#### Your instructions:
Could you copy every record below exactly, leaving out the pictures?

Excerpted data: Begin

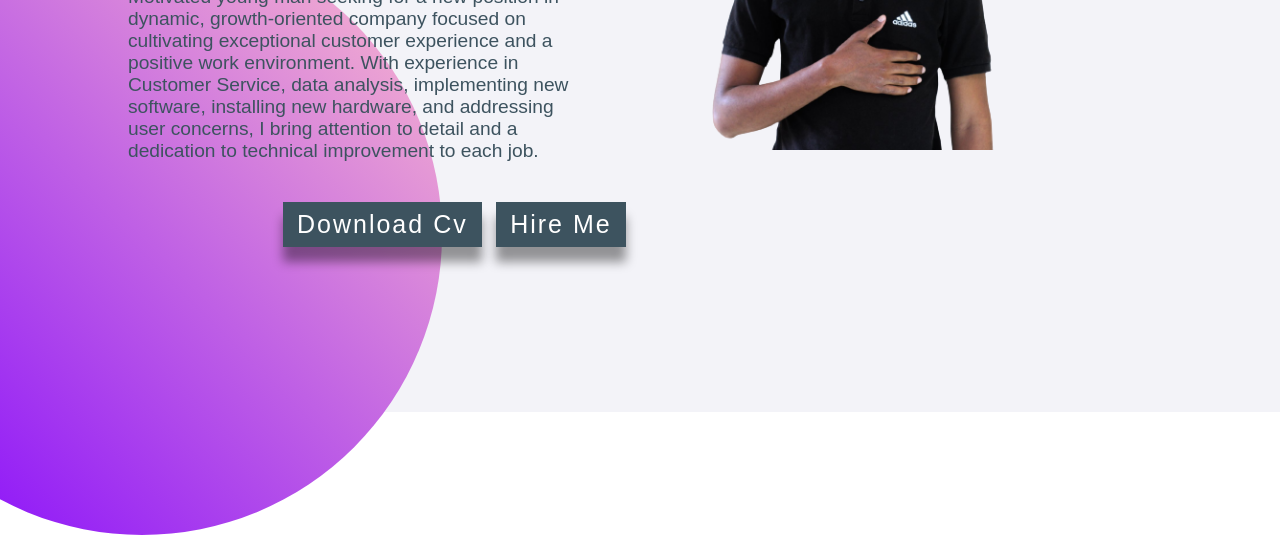
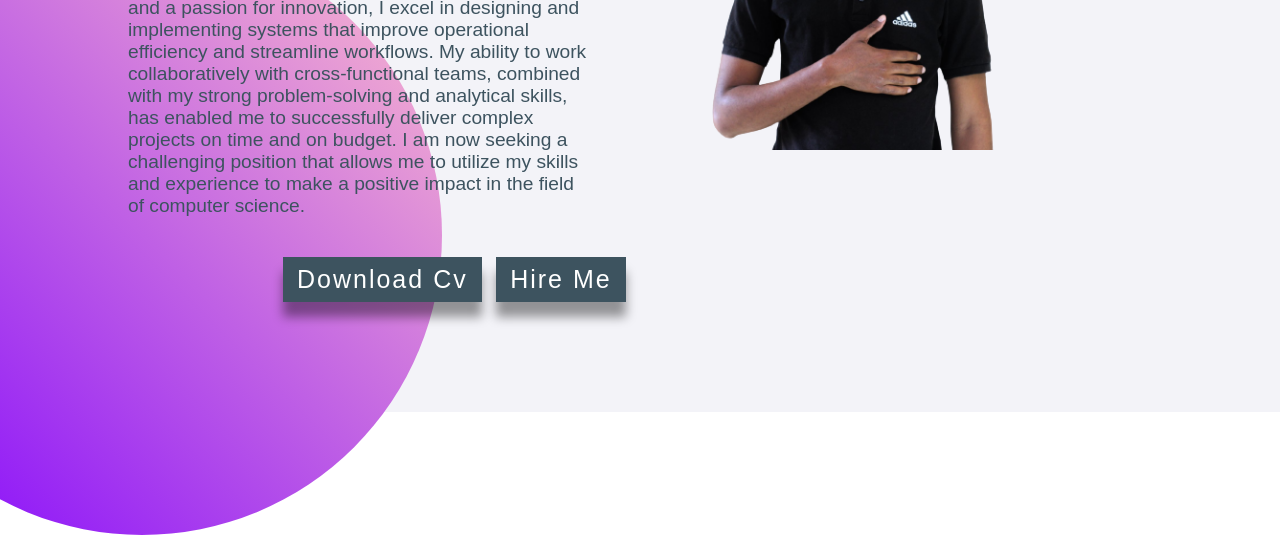
Before and after one commit to MMokhure/mmokhuretheanalyst.github.io, a plain HTML site: page index.html in a window 1280 px wide. Shown: the part 388-923 px from the top of the page. Drawn offline with Linux system fonts and the light colour scheme; a web font is replaced by a local one.

Commit message:
2023 3rd commit

```diff
--- a/index.html
+++ b/index.html
@@ -33,11 +33,16 @@
             <div class="cols cols0">
                 <span class="topline">Hello</span>
                 <h1> I'm a<span class="multiText"></span></h1>
-                <p>Motivated young man seeking for a new position in dynamic, growth-oriented company
-                    focused on cultivating exceptional customer experience and a positive work
-                    environment. With experience in Customer Service, data analysis, implementing new
-                    software, installing new hardware, and addressing user concerns, I bring attention to
-                    detail and a dedication to technical improvement to each job.</p>
+                <p>I am a highly motivated and results-oriented computer science graduate
+                    with a diverse range of experience in IT and health informatics. With a
+                    keen eye for detail and a passion for innovation, I excel in designing and
+                    implementing systems that improve operational efficiency and streamline
+                    workflows. My ability to work collaboratively with cross-functional
+                    teams, combined with my strong problem-solving and analytical skills, has
+                    enabled me to successfully deliver complex projects on time and on
+                    budget. I am now seeking a challenging position that allows me to utilize
+                    my skills and experience to make a positive impact in the field of
+                    computer science.</p>
 
                     <div class="btns">
                         <button><a href="cv.pdf" target="_blank">download cv </a></button>
```
Also changed, not shown: download.png (added).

Excerpted data: End

#### Solved exercise:
Before and after one commit to MMokhure/mmokhuretheanalyst.github.io, a plain HTML site: page index.html in a window 1280 px wide. Shown: the part 388-923 px from the top of the page. Drawn offline with Linux system fonts and the light colour scheme; a web font is replaced by a local one.

Commit message:
2023 3rd commit

```diff
--- a/index.html
+++ b/index.html
@@ -33,11 +33,16 @@
             <div class="cols cols0">
                 <span class="topline">Hello</span>
                 <h1> I'm a<span class="multiText"></span></h1>
-                <p>Motivated young man seeking for a new position in dynamic, growth-oriented company
-                    focused on cultivating exceptional customer experience and a positive work
-                    environment. With experience in Customer Service, data analysis, implementing new
-                    software, installing new hardware, and addressing user concerns, I bring attention to
-                    detail and a dedication to technical improvement to each job.</p>
+                <p>I am a highly motivated and results-oriented computer science graduate
+                    with a diverse range of experience in IT and health informatics. With a
+                    keen eye for detail and a passion for innovation, I excel in designing and
+                    implementing systems that improve operational efficiency and streamline
+                    workflows. My ability to work collaboratively with cross-functional
+                    teams, combined with my strong problem-solving and analytical skills, has
+                    enabled me to successfully deliver complex projects on time and on
+                    budget. I am now seeking a challenging position that allows me to utilize
+                    my skills and experience to make a positive impact in the field of
+                    computer science.</p>
 
                     <div class="btns">
                         <button><a href="cv.pdf" target="_blank">download cv </a></button>
```
Also changed, not shown: download.png (added).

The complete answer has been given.